> [TASK INPUTS]

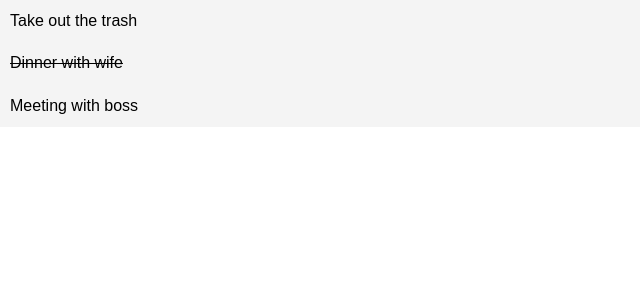
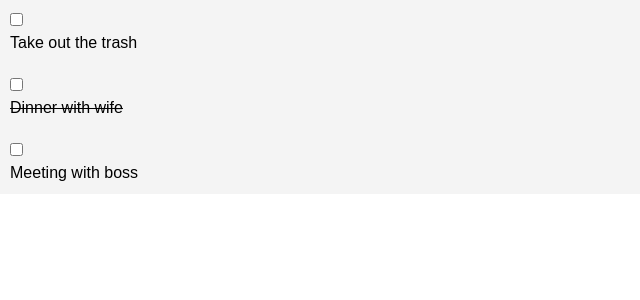
Before and after one commit to abgeiger/react-todo, a React (Create React App) app: page / in a window 1280 px wide. Shown: the top 300 px of the page, without its empty margins (0-640 px from the left). Built offline with nearby package versions, Linux system fonts and the light colour scheme.

Commit message:
Added check box props path.

```diff
--- a/src/App.js
+++ b/src/App.js
@@ -24,11 +24,14 @@ class App extends Component {
     ]
   }
 
+  markComplete = (id) => {
+    console.log(id)
+  }
+
   render() {
-    console.log(this.props.todos)
     return (
       <div className="App">
-        <Todos todos={this.state.todos} />
+        <Todos todos={this.state.todos} markComplete={this.markComplete} />
       </div>
     );
   }
--- a/src/components/TodoItem.js
+++ b/src/components/TodoItem.js
@@ -11,10 +11,16 @@ export class TodoItem extends Component {
         }
     }
 
+    markComplete = (e) => {
+        console.log(this.props)
+    }
+
     render() {
+        const { id, title } = this.props.todo;
         return (
             <div style={this.getStyle()}>
-                <p>{ this.props.todo.title }</p>
+                <input type="checkbox" onChange={this.props.markComplete.bind(this, id)} /> { ' '}
+                <p>{ title }</p>
             </div>
         )
     }
@@ -22,7 +28,7 @@ export class TodoItem extends Component {
 
 // PropTypes
 TodoItem.propTypes = {
-    todos: PropTypes.object.isRequired
+    todo: PropTypes.object.isRequired
 }
 
 export default TodoItem
--- a/src/components/Todos.js
+++ b/src/components/Todos.js
@@ -5,7 +5,7 @@ import PropTypes from 'prop-types';
 class Todos extends Component {
     render() {
         return this.props.todos.map((todo) => (
-        <TodoItem key={todo.id} todo={todo} />
+        <TodoItem key={todo.id} todo={todo} markComplete={this.props.markComplete} />
         ));
     }
 }
```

> [GOAL OF THE EXERCISE]
Only the pictures are left behind; write out everything else in the records exactly.

> [EXERCISE RESPONSE]
Before and after one commit to abgeiger/react-todo, a React (Create React App) app: page / in a window 1280 px wide. Shown: the top 300 px of the page, without its empty margins (0-640 px from the left). Built offline with nearby package versions, Linux system fonts and the light colour scheme.

Commit message:
Added check box props path.

```diff
--- a/src/App.js
+++ b/src/App.js
@@ -24,11 +24,14 @@ class App extends Component {
     ]
   }
 
+  markComplete = (id) => {
+    console.log(id)
+  }
+
   render() {
-    console.log(this.props.todos)
     return (
       <div className="App">
-        <Todos todos={this.state.todos} />
+        <Todos todos={this.state.todos} markComplete={this.markComplete} />
       </div>
     );
   }
--- a/src/components/TodoItem.js
+++ b/src/components/TodoItem.js
@@ -11,10 +11,16 @@ export class TodoItem extends Component {
         }
     }
 
+    markComplete = (e) => {
+        console.log(this.props)
+    }
+
     render() {
+        const { id, title } = this.props.todo;
         return (
             <div style={this.getStyle()}>
-                <p>{ this.props.todo.title }</p>
+                <input type="checkbox" onChange={this.props.markComplete.bind(this, id)} /> { ' '}
+                <p>{ title }</p>
             </div>
         )
     }
@@ -22,7 +28,7 @@ export class TodoItem extends Component {
 
 // PropTypes
 TodoItem.propTypes = {
-    todos: PropTypes.object.isRequired
+    todo: PropTypes.object.isRequired
 }
 
 export default TodoItem
--- a/src/components/Todos.js
+++ b/src/components/Todos.js
@@ -5,7 +5,7 @@ import PropTypes from 'prop-types';
 class Todos extends Component {
     render() {
         return this.props.todos.map((todo) => (
-        <TodoItem key={todo.id} todo={todo} />
+        <TodoItem key={todo.id} todo={todo} markComplete={this.props.markComplete} />
         ));
     }
 }
```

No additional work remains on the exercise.